Partnerships are a type of business structure similar in many ways to a sole proprietorship but also with some similarities to a small, or closely held, corporation. A partnership is simply a business with at least two owners that has not filed papers to be registered as a corporation or limited liability company (LLC). An equity partnership agreement is a legal agreement between the owners of a partnership that details their rights and obligations as equity holders in the company.
Joint and Several Liability
The two types of partnerships are general partnerships and limited partnerships. In a limited partnership, only the general partner or partners have personal liability for the debts and obligations of the company. This means that if the company goes bankrupt, the general partner is personally responsible for those debts and creditors can pursue the personal assets of that individual.
In a general partnership, all partners have joint and several liability. This means that a creditor or litigant can pursue a legal action against any one of the partners as though that partner were entirely liable, and the partners must then sort out their own level of responsibility among themselves. Whether a partnership will be a limited partnership or a general partnership with joint and several liability should be determined when the partnership is created via an equity partnership agreement.
The equity partnership agreement should specify the amount of equity owned by each of the partners. This does not necessarily have to be directly proportional to the amount of money contributed by each partner. For example, some partners may be expected to put in more actual work running the company than others, and some partners may bring valuable expertise or connections to the business. These types of non-monetary contributions can also be the basis of equity ownership levels.
The equity partnership agreement should also specify the profit sharing method of the company. When it comes to profit sharing, there are two basic systems: lockstep partnerships and eat-what-you-kill partnerships. In a lockstep partnership, new partners get a certain number of points representing their level of equity and profit sharing in the company. Typically, the number of points a partner has will depend on the length of time he has been there.
The other major type of profit sharing arrangement is known as the eat-what-you-kill system. This type of system is common in law firms.
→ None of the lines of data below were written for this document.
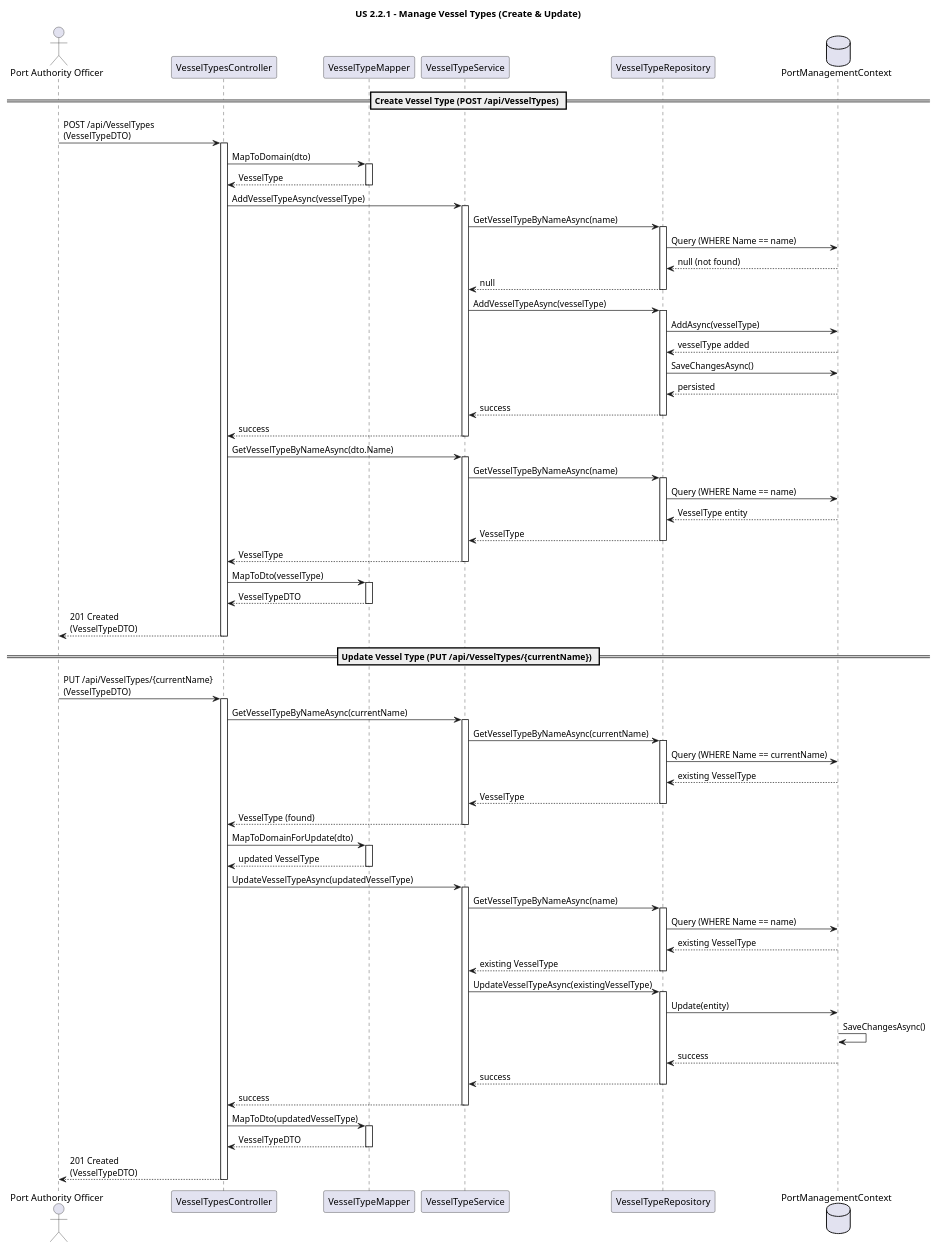
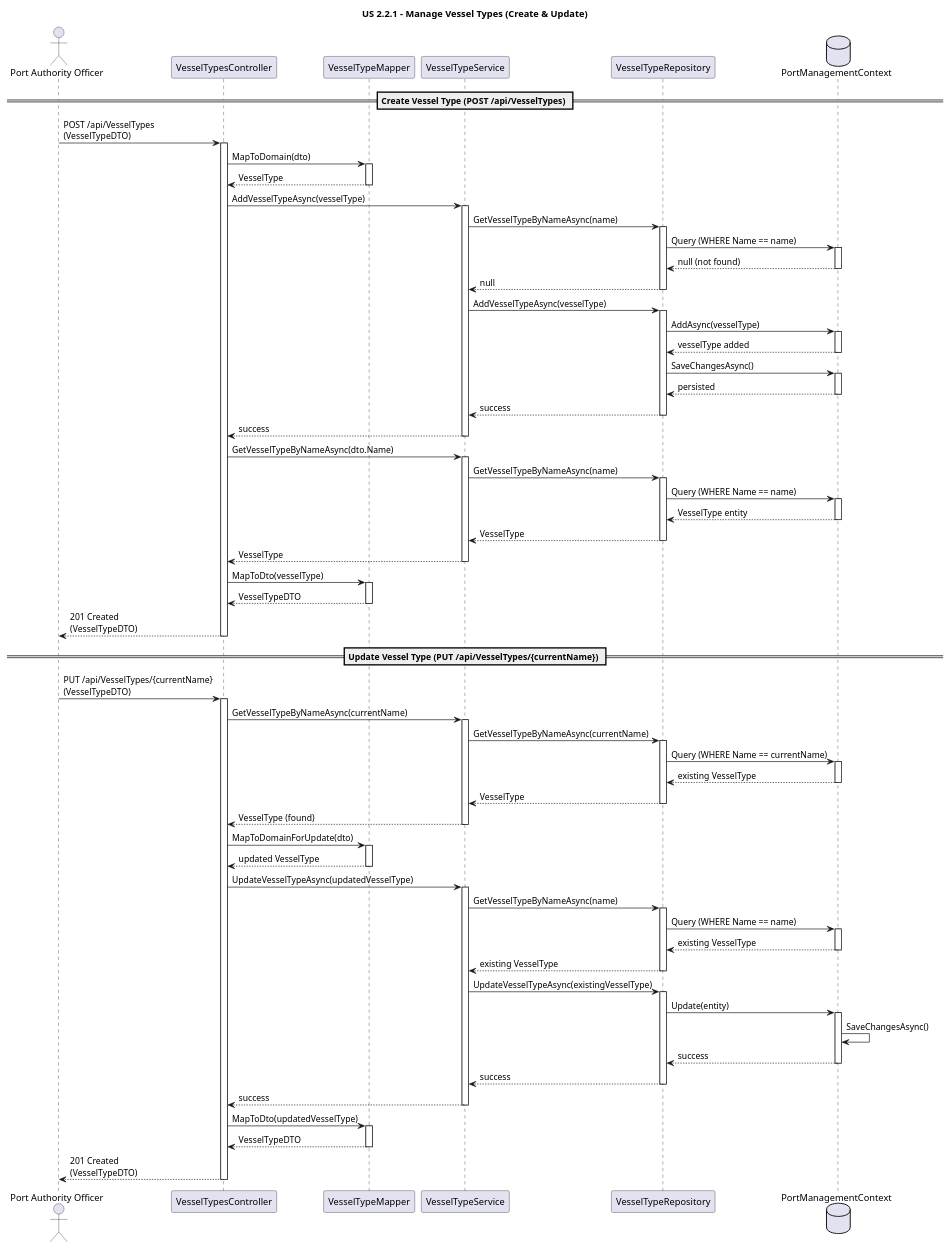
The diagram in docs/US 2.2.1/SequenceDiagram.puml (igor-coutinho22/Port_Management_System), drawn with PlantUML before and after one commit. The commit also changed 1 other file, not shown here.

Commit message:
US 2.2.1 Sequence + fix to previous

```diff
--- a/docs/US 2.2.1/SequenceDiagram.puml
+++ b/docs/US 2.2.1/SequenceDiagram.puml
@@ -1,114 +1,128 @@
 @startuml US 2.2.1
 title **US 2.2.1 – Manage Vessel Types (Create & Update)**
 
 
 actor "Port Authority Officer" as Officer
 participant "VesselTypesController" as Controller
 participant "VesselTypeMapper" as Mapper
 participant "VesselTypeService" as Service
 participant "VesselTypeRepository" as Repo
 database "PortManagementContext" as Db
 
 == Create Vessel Type (POST /api/VesselTypes) ==
 
 Officer -> Controller : POST /api/VesselTypes\n(VesselTypeDTO)
 activate Controller
 
 Controller -> Mapper : MapToDomain(dto)
 activate Mapper
 Mapper --> Controller : VesselType
 deactivate Mapper
 
 Controller -> Service : AddVesselTypeAsync(vesselType)
 activate Service
 
 Service -> Repo : GetVesselTypeByNameAsync(name)
 activate Repo
 Repo -> Db : Query (WHERE Name == name)
+activate Db
 Db --> Repo : null (not found)
+deactivate Db
 Repo --> Service : null
 deactivate Repo
 
 Service -> Repo : AddVesselTypeAsync(vesselType)
 activate Repo
 Repo -> Db : AddAsync(vesselType)
+activate Db
 Db --> Repo : vesselType added
+deactivate Db
 Repo -> Db : SaveChangesAsync()
+activate Db
 Db --> Repo : persisted
+deactivate Db
 Repo --> Service : success
 deactivate Repo
 
 Service --> Controller : success
 deactivate Service
 
 Controller -> Service : GetVesselTypeByNameAsync(dto.Name)
 activate Service
 Service -> Repo : GetVesselTypeByNameAsync(name)
 activate Repo
 Repo -> Db : Query (WHERE Name == name)
+activate Db
 Db --> Repo : VesselType entity
+deactivate Db
 Repo --> Service : VesselType
 deactivate Repo
 Service --> Controller : VesselType
 deactivate Service
 
 Controller -> Mapper : MapToDto(vesselType)
 activate Mapper
 Mapper --> Controller : VesselTypeDTO
 deactivate Mapper
 
 Controller --> Officer : 201 Created\n(VesselTypeDTO)
 deactivate Controller
 
 == Update Vessel Type (PUT /api/VesselTypes/{currentName}) ==
 
 Officer -> Controller : PUT /api/VesselTypes/{currentName}\n(VesselTypeDTO)
 activate Controller
 
 Controller -> Service : GetVesselTypeByNameAsync(currentName)
 activate Service
 Service -> Repo : GetVesselTypeByNameAsync(currentName)
 activate Repo
 Repo -> Db : Query (WHERE Name == currentName)
+activate Db
 Db --> Repo : existing VesselType
+deactivate Db
 Repo --> Service : VesselType
 deactivate Repo
 Service --> Controller : VesselType (found)
 deactivate Service
 
 Controller -> Mapper : MapToDomainForUpdate(dto)
 activate Mapper
 Mapper --> Controller : updated VesselType
 deactivate Mapper
 
 Controller -> Service : UpdateVesselTypeAsync(updatedVesselType)
 activate Service
 
 Service -> Repo : GetVesselTypeByNameAsync(name)
 activate Repo
 Repo -> Db : Query (WHERE Name == name)
+activate Db
 Db --> Repo : existing VesselType
+deactivate Db
 Repo --> Service : existing VesselType
 deactivate Repo
 
 Service -> Repo : UpdateVesselTypeAsync(existingVesselType)
 activate Repo
 Repo -> Db : Update(entity)
+activate Db
 Db -> Db : SaveChangesAsync()
 Db --> Repo : success
+deactivate Db
 Repo --> Service : success
 deactivate Repo
 
 Service --> Controller : success
 deactivate Service
 
 Controller -> Mapper : MapToDto(updatedVesselType)
 activate Mapper
 Mapper --> Controller : VesselTypeDTO
 deactivate Mapper
 
 Controller --> Officer : 201 Created\n(VesselTypeDTO)
 deactivate Controller
 
 
 @enduml
```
Essentially, partners share a certain portion of the firm's profits according to their level of ownership, with the remaining profits being distributed to partners based on who originated the business driving that portion of the profits.